But I changed my mind.
It wasn’t because anyone called me a bigot. In fact, no one ever did. Yes, I had disagreements and arguments, but I wasn’t called names, never felt belittled.
When I went to university I wanted to study the Bible more. I took a degree in Theology. I learned a lot. I actually read the Bible. I listened long and hard to what my conscience had to tell me. And I changed my mind. I discovered that humanness matters; humanness is a big deal; humanness is a state of being that deserves respect, kindness, patience and graciousness. It was no longer the sanctity of marriage I felt compelled to uphold, but the sanctity of humans.
When I see things like North Carolina’s overwhelming disapproval of marriage equality, I feel anger, despair, confusion.
And then I remember myself.
Ten years ago I would have cheered. I would have thanked God. If I still believed that way, today I would have gone to twitter to take smug satisfaction from all the angry people calling me a bigot, proud of myself for believing something despite being ridiculed.
This is the person I have to see in the 61% of voters who disallowed marriage equality. It’s harder to hate them when I see my own face looking back. It’s harder to think I can change their minds with anger, with righteousness, with indignation.

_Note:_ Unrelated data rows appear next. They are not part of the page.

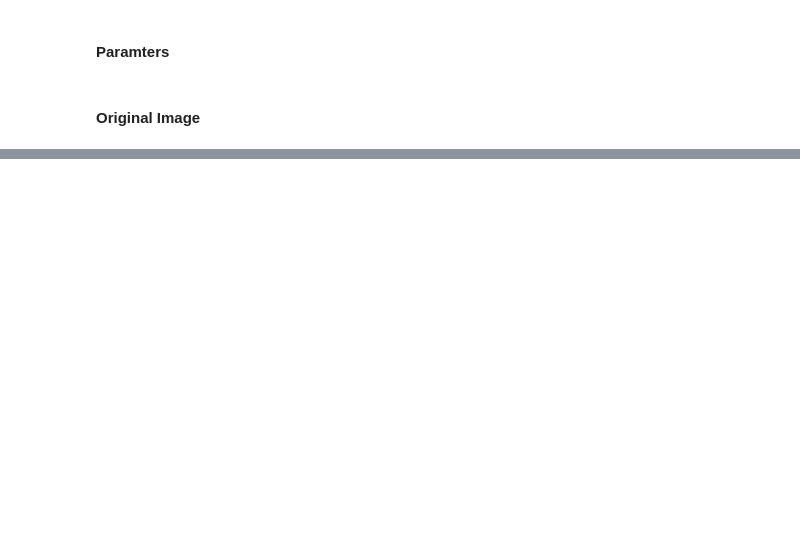
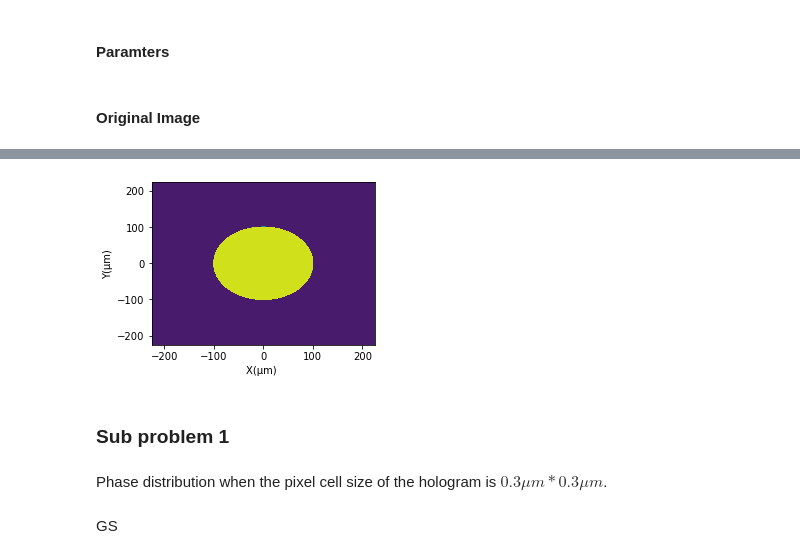
Before and after one commit to yesunhuang/Optics_Toolbox_In_Python, a Jupyter notebook: notebooks/GSAlgorithm.ipynb, the cells around one changed output, grey strips where cells are left out. Saved outputs shown, nothing was run; the diff lists cells and outputs as text; code cells hidden in the pictures; blank space fills up the shorter version.

```diff
--- a/notebooks/GSAlgorithm.ipynb
+++ b/notebooks/GSAlgorithm.ipynb
@@ -187,0 +81,12 @@ hp.displace_2d(hp.intensity(Ui),labels,range)
+# %%
+shape=PatternGenerator(N_size,xyInterval,pattern='circle')
+# %%
+hologramShape=shape.generate([hologramRadius])
+# %%
+hp.displace_2d(hp.intensity(hologramShape),labels,range);
+# %% [output]
+[figure, added]
+# %% [markdown]
+### Sub problem 1
+# %% [markdown]
+Phase distribution when the pixel cell size of the hologram is $0.3\mu m *0.3\mu m$.
@@ -187,0 +98,2 @@ hp.displace_2d(hp.intensity(Ui),labels,range)
+# %% [markdown]
+GS
```
Also changed, not shown: parts of 72 cells of this notebook, 2 other files.
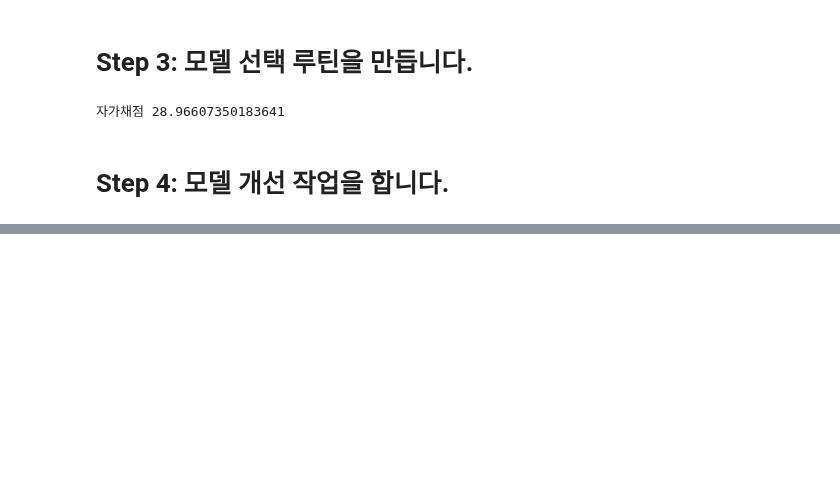
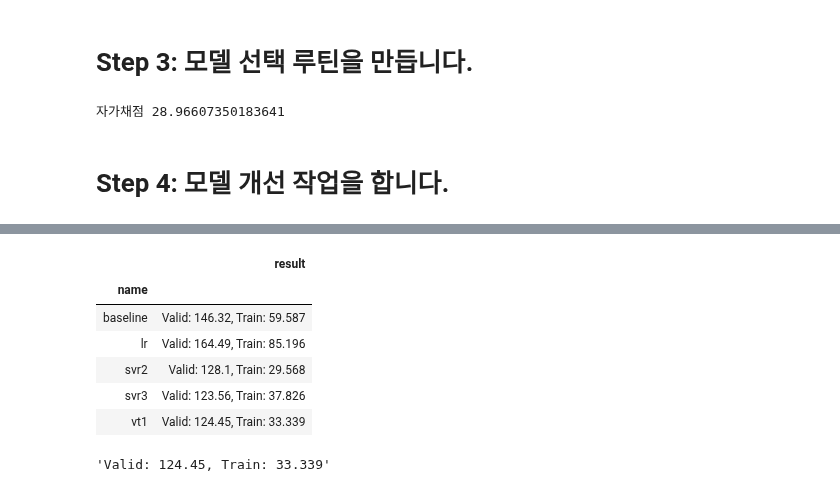
Before and after one commit to sunkusun9/DS_lv3_2502, a Jupyter notebook: sec_ds_lv3_prob3_kaggle.ipynb, the cells around one changed output, grey strips where cells are left out. Cells and saved outputs as stored; diff of their text form; code cells hidden in the pictures; blank space fills up the shorter version.

```diff
--- a/sec_ds_lv3_prob3_kaggle.ipynb
+++ b/sec_ds_lv3_prob3_kaggle.ipynb
@@ -261,16 +261,16 @@ print("자가채점", mean_absolute_error(s_kaggle_ans, prd))
 # Step 4:  모델 개선 작업을 합니다.
 # %%
 # SVR
-# Holiday_yn을 추가해봅니다. : TODO-with
+# Holiday_yn을 추가해봅니다.
 # baseline 모델을 파라메터 튜닝을 합니다. : C, gamma
 from sklearn.svm import SVR
 
 ct = ColumnTransformer([
     ('std', StandardScaler(), ['TotalHour'] + ['lag_{}'.format(i) for i in range(1, 7)]),
     ('ohe', OneHotEncoder(categories='auto'), ['DayName']),
-    ('pt', 'passthrough', ['AM'])
+    ('pt', 'passthrough', ['AM', 'Holiday_yn'])
 ])
 
-reg_svr2 = make_pipeline(ct, SVR(kernel='rbf', C=10, gamma=0.1))  # TODO-with
+reg_svr2 = make_pipeline(ct, SVR(kernel='rbf', C=1000, gamma=0.2))
 eval_model('svr2', reg_svr2)
 # %% [output]
@@ -285,11 +289,11 @@ from sklearn.decomposition import PCA
 # ColumnTransformer 내에서도 make_pipeline을 사용하여 변환기를 구성할 수 있습니다.
 # StandardScaler -> PCA
 ct = ColumnTransformer([
-    ('std', make_pipeline(StandardScaler(), PCA(n_components=7)), ['TotalHour'] + ['lag_{}'.format(i) for i in range(1, 7)]),
+    ('std', make_pipeline(StandardScaler(),PCA(n_components = 4)), ['TotalHour'] + ['lag_{}'.format(i) for i in range(1, 7)]),
     ('ohe', OneHotEncoder(categories='auto'), ['DayName']),
-    ('pt', 'passthrough', ['AM'])
+    ('pt', 'passthrough', ['AM', 'Holiday_yn'])
 ])
 
-reg_svr3 =  make_pipeline(ct, SVR(kernel='rbf', C= 1000, gamma=0.3))
+reg_svr3 =  make_pipeline(ct, SVR(kernel='rbf', C= 1000, gamma=0.2))
 eval_model('svr3', reg_svr3)
 # %% [output]
@@ -308,6 +326,18 @@ ct = ColumnTransformer([
 # %%
 from sklearn.ensemble import VotingRegressor
 # reg_svr2 와 reg_svr3을 Voting 앙상블 해봅니다.
 
-# reg_vt = TODO-with
-#eval_model('vt1', reg_vt)
+reg_vt = VotingRegressor([
+    ('reg_svr2', reg_svr2),
+    ('reg_svr3', reg_svr3)
+])
+eval_model('vt1', reg_vt)
+# %% [output]
+|  | result |
+| name |  |
+| baseline | Valid: 146.32, Train: 59.587 |
+| lr | Valid: 164.49, Train: 85.196 |
+| svr2 | Valid: 128.1, Train: 29.568 |
+| svr3 | Valid: 123.56, Train: 37.826 |
+| vt1 | Valid: 124.45, Train: 33.339 |
+'Valid: 124.45, Train: 33.339'
```
Also changed, not shown: parts of 10 cells of this notebook.
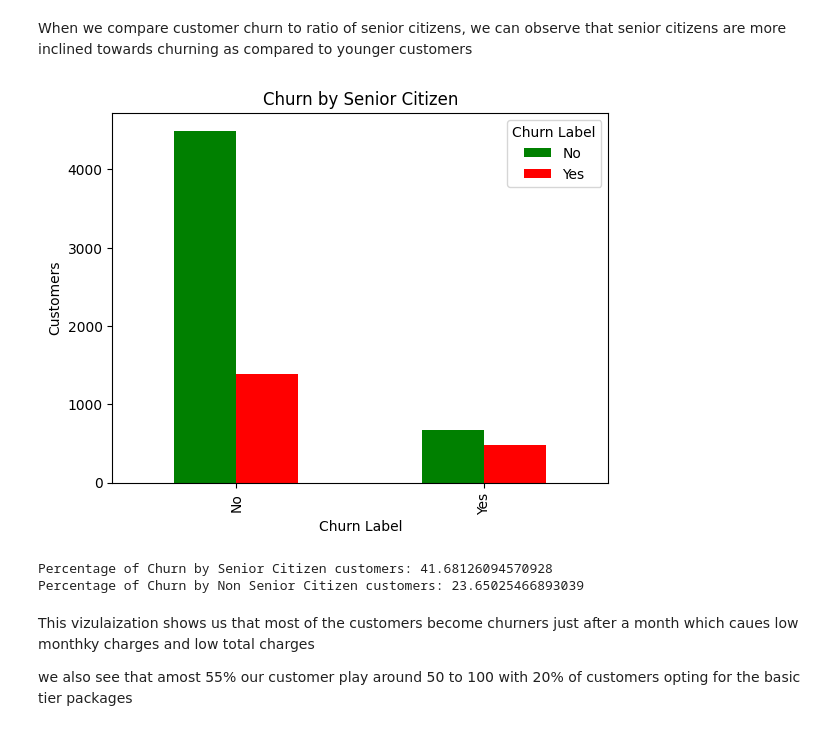
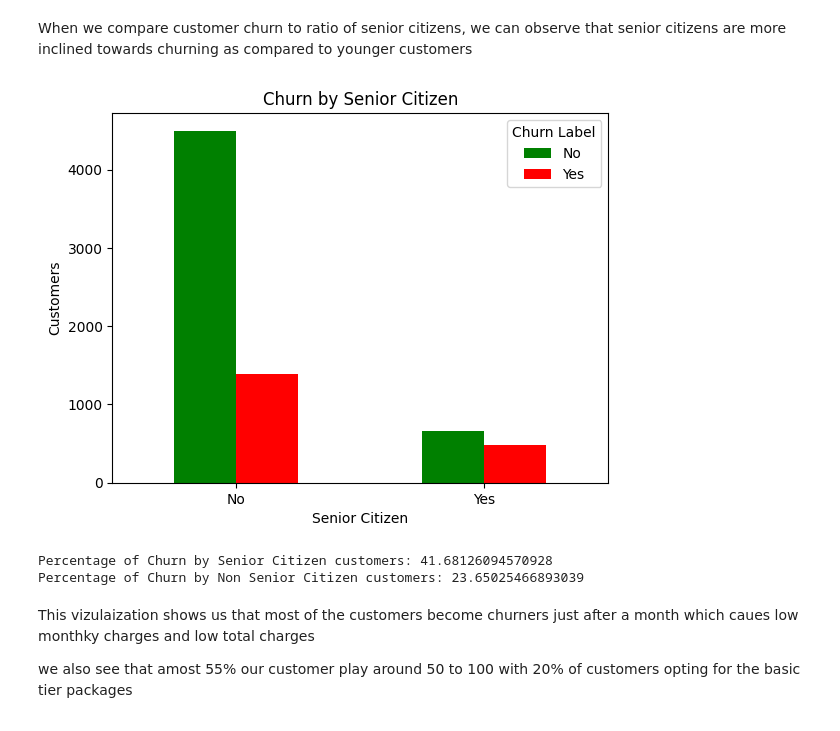
Before and after one commit to Zia-Ul-Hasan/Churn-Prediction-IBM-telco, a Jupyter notebook: EDA_Churn.ipynb, the cells around one changed output. Drawn from its saved outputs; the diff is of its cells as text; code cells hidden in the pictures.

```diff
--- a/EDA_Churn.ipynb
+++ b/EDA_Churn.ipynb
@@ -67,20 +69,21 @@ When we compare customer churn to ratio  of senior citizens, we can observe that
 # %%
 churn_by_sc=pd.crosstab(df["Senior Citizen"],df["Churn Label"])
 sc_churn=churn_by_sc.loc['Yes','Yes']
 non_sc_churn=churn_by_sc.loc['No','Yes']
 sc=churn_by_sc.loc['Yes','No']
 non_sc=churn_by_sc.loc['No','No']
 sc_churn=(sc_churn/(sc+sc_churn))*100
 non_sc_churn=(non_sc_churn/(non_sc_churn+non_sc))*100
 churn_by_sc.plot(kind='bar',stacked=False,color=['green','red'])
 plt.title('Churn by Senior Citizen')
-plt.xlabel('Churn Label')
+plt.xlabel('Senior Citizen')
+plt.xticks(rotation=360)
 plt.ylabel('Customers')
 plt.show()
 print(f"Percentage of Churn by Senior Citizen customers: {sc_churn}")
 print(f"Percentage of Churn by Non Senior Citizen customers: {non_sc_churn}")
 # %% [output]
-[figure, old version]
+[figure, new version]
 Percentage of Churn by Senior Citizen customers: 41.68126094570928
 Percentage of Churn by Non Senior Citizen customers: 23.65025466893039
 # %% [markdown]
```
Also changed, not shown: parts of 10 cells of this notebook.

And it’s harder to believe there is no hope.
The fight to uphold the sanctity of humans is not over yet.
(I know the vote has caused pain to many people, and the pain and anger need an outlet. I do not mean to say that anyone feeling anger and pain must hold in their feelings or ignore them. I hope and pray that all people distressed by the vote have someone, or even many people, whom they can turn to for comfort and hope. My comments here are regarding the general approach to public discourse.)